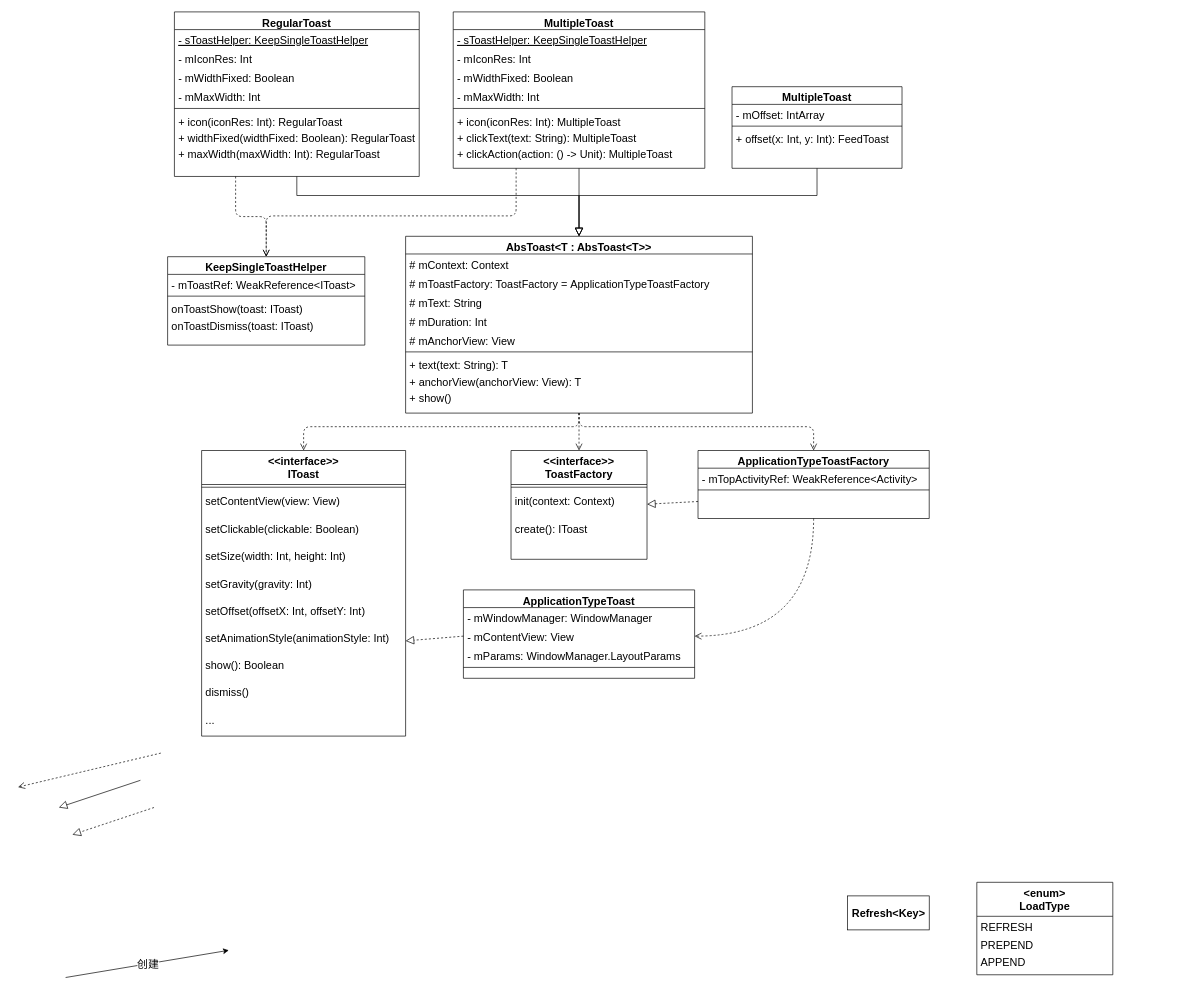
Earlier version of the draw.io diagram toastdemo/Toast.drawio (EricHyh/KtDemoCollection). Source tidied: cells renumbered, new cells numbered last; positions are measured from the earlier drawing's top-left corner, leaving out a move shared by most shapes. Both pictures are drawn from the tidied source at 68%, with x=0, y=0 at pixel (18, 12).
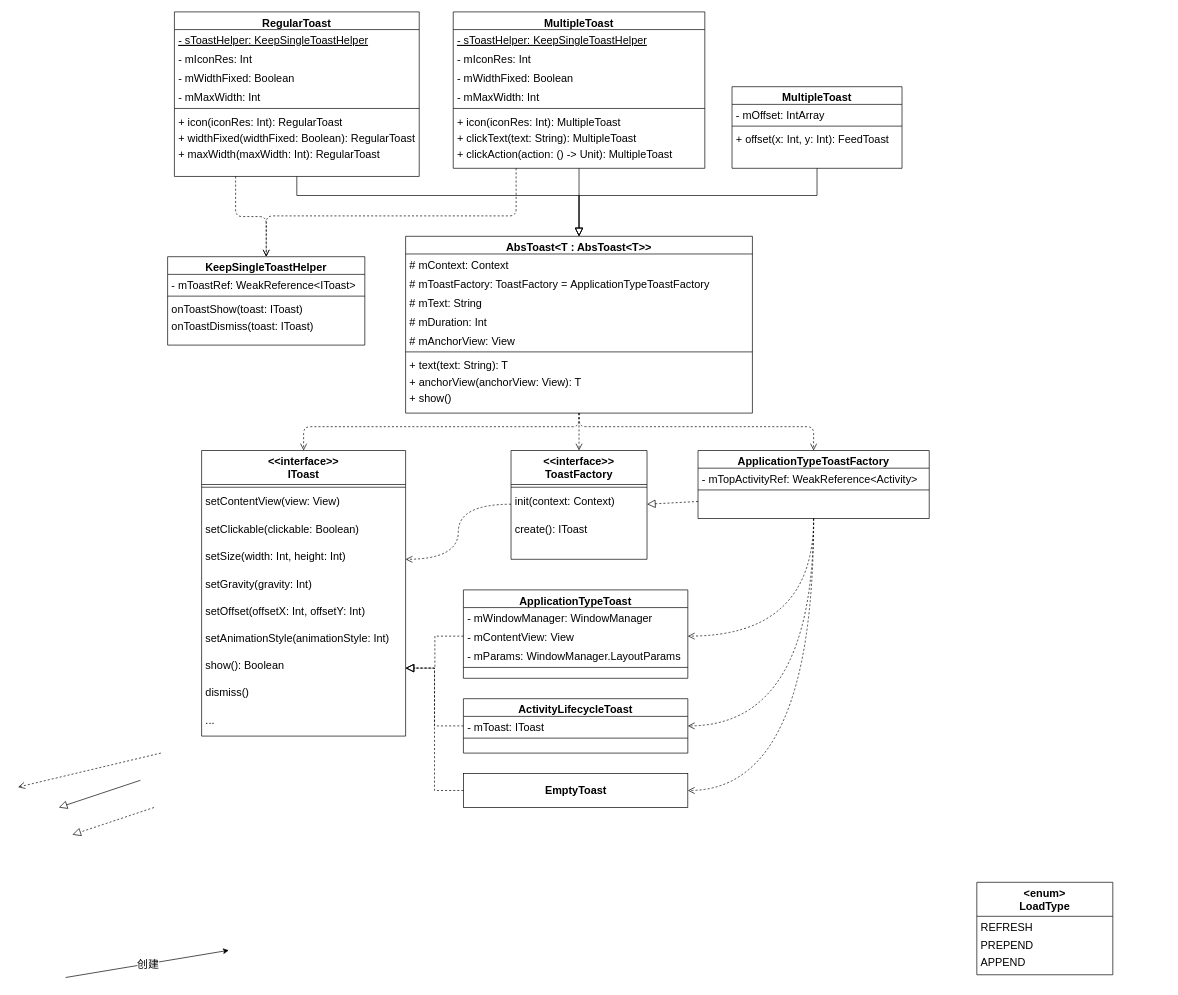
After the change.

The change refers to these unchanged cells:
```xml
<mxCell id="6" value="setSize(width: Int, height: Int)" style="text;align=left;verticalAlign=top;spacingLeft=4;spacingRight=4;overflow=hidden;points=[[0,0.5],[1,0.5]];portConstraint=eastwest;fontSize=16;" parent="2" vertex="1">
  <mxGeometry y="140" width="300" height="40" as="geometry" />
</mxCell>
<mxCell id="9" value="setAnimationStyle(animationStyle: Int)" style="text;align=left;verticalAlign=top;spacingLeft=4;spacingRight=4;overflow=hidden;points=[[0,0.5],[1,0.5]];portConstraint=eastwest;fontSize=16;" parent="2" vertex="1">
  <mxGeometry y="260" width="300" height="40" as="geometry" />
</mxCell>
<mxCell id="10" value="show(): Boolean" style="text;align=left;verticalAlign=top;spacingLeft=4;spacingRight=4;overflow=hidden;points=[[0,0.5],[1,0.5]];portConstraint=eastwest;fontSize=16;" parent="2" vertex="1">
  <mxGeometry y="300" width="300" height="40" as="geometry" />
</mxCell>
<mxCell id="15" value="init(context: Context)" style="text;align=left;verticalAlign=top;spacingLeft=4;spacingRight=4;overflow=hidden;points=[[0,0.5],[1,0.5]];portConstraint=eastwest;fontSize=16;" parent="13" vertex="1">
  <mxGeometry y="58" width="200" height="42" as="geometry" />
</mxCell>
<mxCell id="17" value="ApplicationTypeToastFactory" style="swimlane;fontStyle=1;align=center;verticalAlign=top;horizontal=1;startSize=26;rounded=0;shadow=0;strokeWidth=1;fontSize=16;" parent="1" vertex="1">
  <mxGeometry x="1000" y="645" width="340" height="100" as="geometry" />
</mxCell>
```

The edit, as a diff of the source:
```diff
@@
     <mxCell id="20" value="ApplicationTypeToast" style="swimlane;fontStyle=1;align=center;verticalAlign=top;horizontal=1;startSize=26;rounded=0;shadow=0;strokeWidth=1;fontSize=16;" parent="1" vertex="1">
-      <mxGeometry x="655" y="850" width="340" height="130" as="geometry" />
+      <mxGeometry x="655" y="850" width="330" height="130" as="geometry" />
     </mxCell>
     <mxCell id="21" value="- mWindowManager: WindowManager" style="text;align=left;verticalAlign=top;spacingLeft=4;spacingRight=4;overflow=hidden;rounded=0;shadow=0;html=0;fontSize=16;" parent="20" vertex="1">
-      <mxGeometry y="26" width="340" height="28" as="geometry" />
+      <mxGeometry y="26" width="330" height="28" as="geometry" />
     </mxCell>
     <mxCell id="22" value="- mContentView: View" style="text;align=left;verticalAlign=top;spacingLeft=4;spacingRight=4;overflow=hidden;points=[[0,0.5],[1,0.5]];portConstraint=eastwest;rounded=0;shadow=0;html=0;fontSize=16;" parent="20" vertex="1">
-      <mxGeometry y="54" width="340" height="28" as="geometry" />
+      <mxGeometry y="54" width="330" height="28" as="geometry" />
     </mxCell>
     <mxCell id="23" value="- mParams: WindowManager.LayoutParams" style="text;align=left;verticalAlign=top;spacingLeft=4;spacingRight=4;overflow=hidden;rounded=0;shadow=0;html=0;fontSize=16;" parent="20" vertex="1">
-      <mxGeometry y="82" width="340" height="28" as="geometry" />
+      <mxGeometry y="82" width="330" height="28" as="geometry" />
     </mxCell>
     <mxCell id="24" style="line;html=1;strokeWidth=1;align=left;verticalAlign=middle;spacingTop=-1;spacingLeft=3;spacingRight=3;labelPosition=right;fontSize=16;" parent="20" vertex="1">
-      <mxGeometry y="110" width="340" height="8" as="geometry" />
+      <mxGeometry y="110" width="330" height="8" as="geometry" />
     </mxCell>
@@
-    <mxCell id="77" value="&lt;b style=&quot;font-size: 16px;&quot;&gt;&lt;font style=&quot;font-size: 16px;&quot;&gt;Refresh&amp;lt;Key&amp;gt;&lt;/font&gt;&lt;/b&gt;" style="html=1;fontSize=16;" parent="1" vertex="1">
-      <mxGeometry x="1220" y="1300" width="120" height="50" as="geometry" />
+    <mxCell id="77" value="&lt;b style=&quot;font-size: 16px&quot;&gt;&lt;font style=&quot;font-size: 16px&quot;&gt;EmptyToast&lt;br&gt;&lt;/font&gt;&lt;/b&gt;" style="html=1;fontSize=16;" parent="1" vertex="1">
+      <mxGeometry x="655" y="1120" width="330" height="50" as="geometry" />
     </mxCell>
@@
-    <mxCell id="85" style="endArrow=block;endSize=10;endFill=0;shadow=0;strokeWidth=1;rounded=0;elbow=vertical;fontSize=16;dashed=1;exitX=0;exitY=0.5;exitDx=0;exitDy=0;entryX=1;entryY=0.5;entryDx=0;entryDy=0;" parent="1" edge="1" source="22" target="9">
+    <mxCell id="85" style="endArrow=block;endSize=10;endFill=0;shadow=0;strokeWidth=1;rounded=0;fontSize=16;dashed=1;exitX=0;exitY=0.5;exitDx=0;exitDy=0;entryX=1;entryY=0.5;entryDx=0;entryDy=0;edgeStyle=elbowEdgeStyle;" parent="1" edge="1" source="22" target="10">
       <mxGeometry relative="1" as="geometry" />
     </mxCell>
@@
+    <mxCell id="90" value="ActivityLifecycleToast" style="swimlane;fontStyle=1;align=center;verticalAlign=top;horizontal=1;startSize=26;rounded=0;shadow=0;strokeWidth=1;fontSize=16;" parent="1" vertex="1">
+      <mxGeometry x="655" y="1010" width="330" height="80" as="geometry" />
+    </mxCell>
+    <mxCell id="91" value="- mToast: IToast" style="text;align=left;verticalAlign=top;spacingLeft=4;spacingRight=4;overflow=hidden;points=[[0,0.5],[1,0.5]];portConstraint=eastwest;rounded=0;shadow=0;html=0;fontSize=16;" parent="90" vertex="1">
+      <mxGeometry y="26" width="330" height="28" as="geometry" />
+    </mxCell>
+    <mxCell id="92" style="line;html=1;strokeWidth=1;align=left;verticalAlign=middle;spacingTop=-1;spacingLeft=3;spacingRight=3;labelPosition=right;fontSize=16;" parent="90" vertex="1">
+      <mxGeometry y="54" width="330" height="8" as="geometry" />
+    </mxCell>
+    <mxCell id="93" style="edgeStyle=orthogonalEdgeStyle;rounded=0;orthogonalLoop=1;jettySize=auto;html=1;exitX=1;exitY=0.5;exitDx=0;exitDy=0;fontSize=16;" parent="90" edge="1">
+      <mxGeometry relative="1" as="geometry">
+        <mxPoint x="630" y="340" as="sourcePoint" />
+        <mxPoint x="630" y="340" as="targetPoint" />
+      </mxGeometry>
+    </mxCell>
+    <mxCell id="94" style="html=1;verticalAlign=bottom;endArrow=open;dashed=1;endSize=8;fontSize=16;exitX=0.5;exitY=1;exitDx=0;exitDy=0;entryX=1;entryY=0.5;entryDx=0;entryDy=0;edgeStyle=orthogonalEdgeStyle;curved=1;" parent="1" edge="1" source="17" target="91">
+      <mxGeometry y="-60" relative="1" as="geometry" />
+    </mxCell>
+    <mxCell id="95" style="html=1;verticalAlign=bottom;endArrow=open;dashed=1;endSize=8;fontSize=16;exitX=0.5;exitY=1;exitDx=0;exitDy=0;entryX=1;entryY=0.5;entryDx=0;entryDy=0;edgeStyle=orthogonalEdgeStyle;curved=1;" parent="1" edge="1" source="17" target="77">
+      <mxGeometry y="-60" relative="1" as="geometry" />
+    </mxCell>
+    <mxCell id="96" style="endArrow=block;endSize=10;endFill=0;shadow=0;strokeWidth=1;rounded=0;elbow=vertical;fontSize=16;dashed=1;exitX=0;exitY=0.5;exitDx=0;exitDy=0;entryX=1;entryY=0.5;entryDx=0;entryDy=0;edgeStyle=orthogonalEdgeStyle;" parent="1" edge="1" source="91" target="10">
+      <mxGeometry relative="1" as="geometry" />
+    </mxCell>
+    <mxCell id="97" style="endArrow=block;endSize=10;endFill=0;shadow=0;strokeWidth=1;rounded=0;elbow=vertical;fontSize=16;dashed=1;exitX=0;exitY=0.5;exitDx=0;exitDy=0;entryX=1;entryY=0.5;entryDx=0;entryDy=0;edgeStyle=orthogonalEdgeStyle;" parent="1" edge="1" source="77" target="10">
+      <mxGeometry relative="1" as="geometry" />
+    </mxCell>
+    <mxCell id="98" style="html=1;verticalAlign=bottom;endArrow=open;dashed=1;endSize=8;fontSize=16;exitX=0;exitY=0.5;exitDx=0;exitDy=0;entryX=1;entryY=0.5;entryDx=0;entryDy=0;edgeStyle=orthogonalEdgeStyle;curved=1;" parent="1" edge="1" source="15" target="6">
+      <mxGeometry y="-60" relative="1" as="geometry" />
+    </mxCell>
```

● ● ● ●

Please filter the entries for the word "change" and copy the lines that have it.

After the change.
The change refers to these unchanged cells:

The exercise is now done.